The forum’s intent was to discuss cleanups in new (HFC-POE) systems, built-up systems, and large systems; issues pertaining to burnouts, contaminations, recurrent situations, and unusual situations; and to see if there is a need for new tools or procedures.

Take, for example, the case of the engineer who specified a component for a transport refrigeration system. His company purchased a specific type of liquid-line filter-drier, which lost its desiccant in the system. “We’ve had to clean [the desiccant] from the system,” he said. (Note: ASHRAE forums cannot be reported in the trade press in such a way that identifies the speakers.)

One component manufacturer asked whether the desiccant had gotten into the expansion device. The engineer couldn’t say. “How small will [the desiccant] get?” he asked.


A manufacturer pointed out that the servicer’s best bet would be to take the expansion valve out, clean it, possibly replace it, then put in a suction line strainer. This would help catch the contaminant as early as possible. “Get it out of the system before the expansion valve starts working with the desiccant,” the manufacturer advised.

Another engineer wondered if there are diagnostic tools to detect particulate in lubricant. A manufacturer replied in the affirmative. The servicer collects a sample and sends it to the lab for analysis. The report includes contaminants, acids, and moisture levels.

He added that “It can’t sample accurately downstream from the compressor” — the contaminant is broken down and compressed.

Another engineer said, “Once you get it to the lab, you can test for magnetic and nonmagnetic particles and silicates.” It’s a good bet that silicates would be found in that transport system, commented another engineer.

This all led to the intriguing question of, “How clean is clean?” Systems can contain particulates, acids, and moisture; during a cleanup, what levels of purity do you need to safely put the system back in service?

A manufacturer commented, “Of course, ARI 700 levels are preferred” for refrigerants, but reaching this level is not always practical in the field.

A consultant stated that for new systems, “If you know the lubricant’s acidity initially, you can monitor it regularly to see if it’s changing.” On large systems, it’s a good idea to use lab services.

An engineer asked if there are current products for flushing out HFC-POE systems. There are, replied a manufacturer. “You have to disconnect some lines to isolate components first.” The product flushes out sludge.

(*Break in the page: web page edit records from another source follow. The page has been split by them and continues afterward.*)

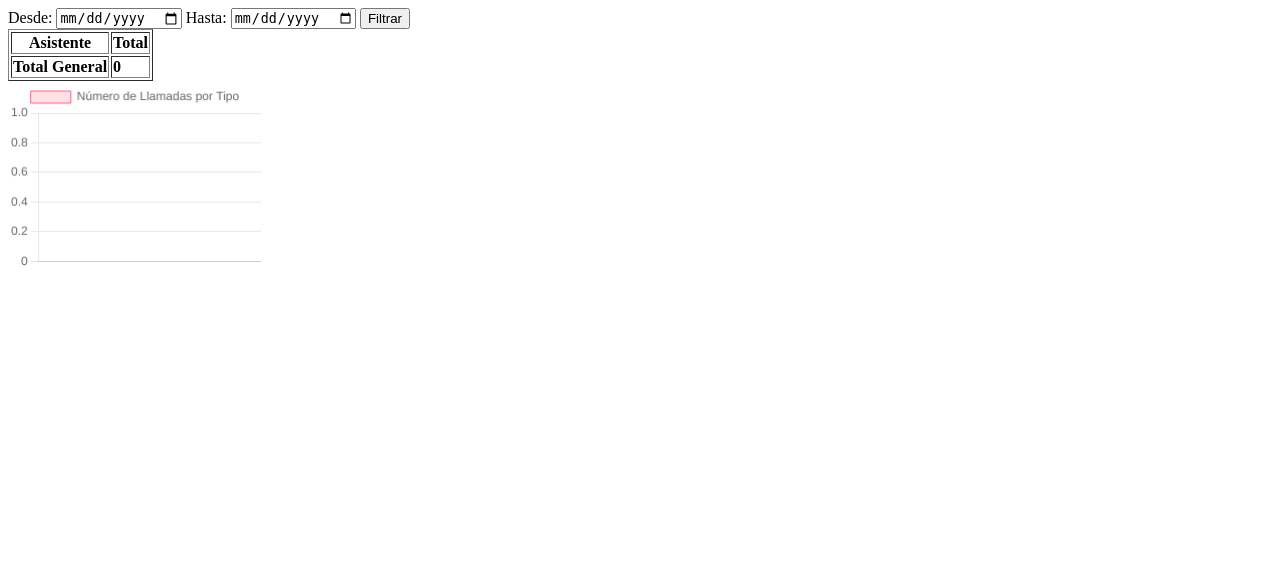
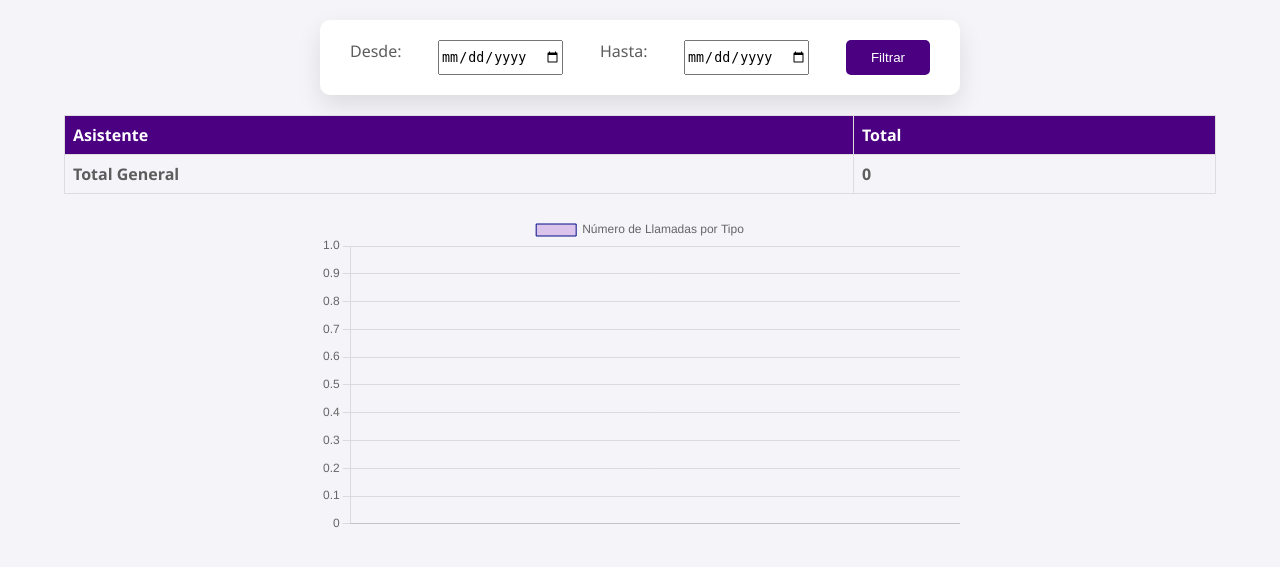
Before and after one commit to Demozath/proyectokindersonrisa, a Django app: page /revisar_llamadas/ in a window 1280 px wide. Shown: the top 567 px of the page. Run offline with Django 4.2, Linux system fonts and the light colour scheme; data that the repository does not hold is empty.

Commit message:
Se agrega CSS para revisar_llamadas

```diff
--- /dev/null
+++ b/llamadas/static/styles/revisar_llamadas.css
@@ -0,0 +1,67 @@
+body {
+    background-color: #f4f4f9;
+    font-family: 'Segoe UI', Tahoma, Geneva, Verdana, sans-serif;
+    color: #5d5d5d;
+    margin: 0;
+    padding: 0;
+}
+
+form {
+    margin: 20px;
+    padding: 20px;
+    background: white;
+    border-radius: 10px;
+    box-shadow: 0 10px 25px 0 rgba(0,0,0,0.1);
+    display: flex;
+    justify-content: space-between;
+    max-width: 600px;
+    margin: 20px auto;
+}
+
+form label,
+form input,
+form button {
+    margin: 0 10px;
+}
+
+form button {
+    background-color: #4b0082; /* Color de fondo morado oscuro */
+    border: none;
+    color: white;
+    padding: 10px 25px;
+    transition: background-color 0.3s ease;
+    border-radius: 5px;
+}
+
+form button:hover {
+    background-color: #372074;
+}
+
+table {
+    border-collapse: collapse;
+    width: 90%;
+    margin: 20px auto;
+}
+
+th,
+td {
+    border: 1px solid #ddd;
+    text-align: left;
+    padding: 8px;
+}
+
+th {
+    background-color: #4b0082;
+    color: white;
+}
+
+tfoot {
+    font-weight: bold;
+}
+
+canvas {
+    display: block;
+    width: 50%;
+    height: 10px;
+    margin: 10px auto;
+}
--- a/llamadas/templates/llamadas/revisar_llamadas.html
+++ b/llamadas/templates/llamadas/revisar_llamadas.html
@@ -4,13 +4,12 @@
 <head>
     <meta charset="UTF-8">
     <title>Revisar Llamadas</title>
-    <!-- Incluye Chart.js desde un CDN -->
     <script src="https://cdn.jsdelivr.net/npm/chart.js"></script>
+    <link rel="stylesheet" type="text/css" href="../static/styles/revisar_llamadas.css">
 </head>
 <body>
 
 <form method="get" action="">
-    <!-- Formulario para filtrar por fechas -->
     <label for="fecha_desde">Desde:</label>
     <input type="date" id="fecha_desde" name="fecha_desde" value="{{ request.GET.fecha_desde }}">
 
@@ -19,9 +18,7 @@
 
     <button type="submit">Filtrar</button>
 </form>
-
 <table border="1">
-    <!-- Tabla de reporte -->
     <thead>
         <tr>
             <th>Asistente</th>
@@ -34,7 +31,6 @@
     <tbody>
         {% for usuario in usuarios %}
         <tr>
-            <!-- Aquí se muestra el nombre completo del usuario -->
             <td>{{ usuario.nombre_completo }}</td>
             {% for tipo in tipos_llamadas %}
                 <td>{{ usuario.conteos|get:tipo.nombre }}</td>
@@ -54,9 +50,9 @@
     </tfoot>
 </table>
 
-<!-- Aquí empieza la sección para el gráfico -->
-<canvas id="myChart" width="200" height="30" style="max-width: 20%; height: 10%;"></canvas>
 
+
+<canvas id="myChart" ></canvas>
 <script>
     var ctx = document.getElementById('myChart').getContext('2d');
     var myChart = new Chart(ctx, {
@@ -71,22 +67,18 @@
                     {% for tipo in tipos_llamadas %}{{ total_por_tipo|get:tipo.nombre }}{% if not forloop.last %},{% endif %}{% endfor %}
                 ],
                 backgroundColor: [
-                    'rgba(255, 99, 132, 0.2)',
+                    'rgba(115,9,182,0.2)',
                     // ... otros colores
                 ],
                 borderColor: [
-                    'rgba(255, 99, 132, 1)',
+                    'rgb(3,12,131)',
                     // ... otros colores
                 ],
                 borderWidth: 1
             }]
         },
         options: {
-            scales: {
-                y: {
-                    beginAtZero: true
-                }
-            }
+
         }
     });
 </script>
--- a/usuarios/static/styles/menu_principal.css
+++ b/usuarios/static/styles/menu_principal.css
@@ -55,3 +55,9 @@ li:last-child {
     list-style: none; /* Aplica si el botón de salir tiene su propio li */
     padding: 0; /* Aplica si el botón de salir tiene su propio li */
 }
+.image-container {
+    display: flex;
+    justify-content: center;
+    align-items: center;
+    height: 100%; /* Asegúrate de darle una altura si el contenedor no la tiene */
+}
--- a/usuarios/templates/usuarios/login.html
+++ b/usuarios/templates/usuarios/login.html
@@ -1,3 +1,6 @@
+{% load static %}
+
+
 <!doctype html>
 <html lang="en">
 <head>
@@ -11,6 +14,9 @@
 
 <div class="container">
     <div class="form-container">
+        <div class="image-container">
+            <img src="{% static 'images/images.png' %}" alt="Descripción de la imagen">
+        </div>
         <div class="form-title">Iniciar Sesión</div>
         <form method="post">
             {% csrf_token %}
```
Also changed, not shown: usuarios/static/images/images.png (added).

A manufacturer then asked, “How small is small? What is an acceptable-size particle that will not damage the compressor? Water and acid are bad, but at what levels?”

“Particulates on their own may not be bad,” said another manufacturer. “Wax may not be bad. Together they’re not so good.” ASHRAE may want to study combinations of contaminants in HFC-POE systems.

“I don’t know if you can define how clean ‘clean’ is,” said a component manufacturer. “Manufacturers need to do a better job of telling people what not to do — like flushing systems with water.”

A manufacturer advised contacting the equipment manufacturer when contaminant levels are known, asking whether it could be deleterious to the system.

An outspoken engineer commented that the answer you get “depends on whether the system is in warranty or out. If it’s out of warranty, you might get an intelligent answer.”


A refrigerant manufacturer said that while there are solvents to clean to oem levels, the problem is that you can’t see what’s left behind after the cleaning.

“Just because the solvent comes out clean, doesn’t mean there aren’t contaminants left in the system,” said an engineer. “They can be compacted or stuck somewhere. Sometimes all you can do is do the best you can, and pray,” he said, adding, “This works quite often.”

Then there is the problem of recontamination after burnouts. “How many times has the guy changed out the motor and filter-drier, but neglected to change the oil filter?” asked an engineer. This can result in recontamination of the system.

And on multiple-compressor systems, like refrigeration systems, “If there’s one burnout, you should check out the filter-driers on the other compressors.”

Publication date: 03/11/2002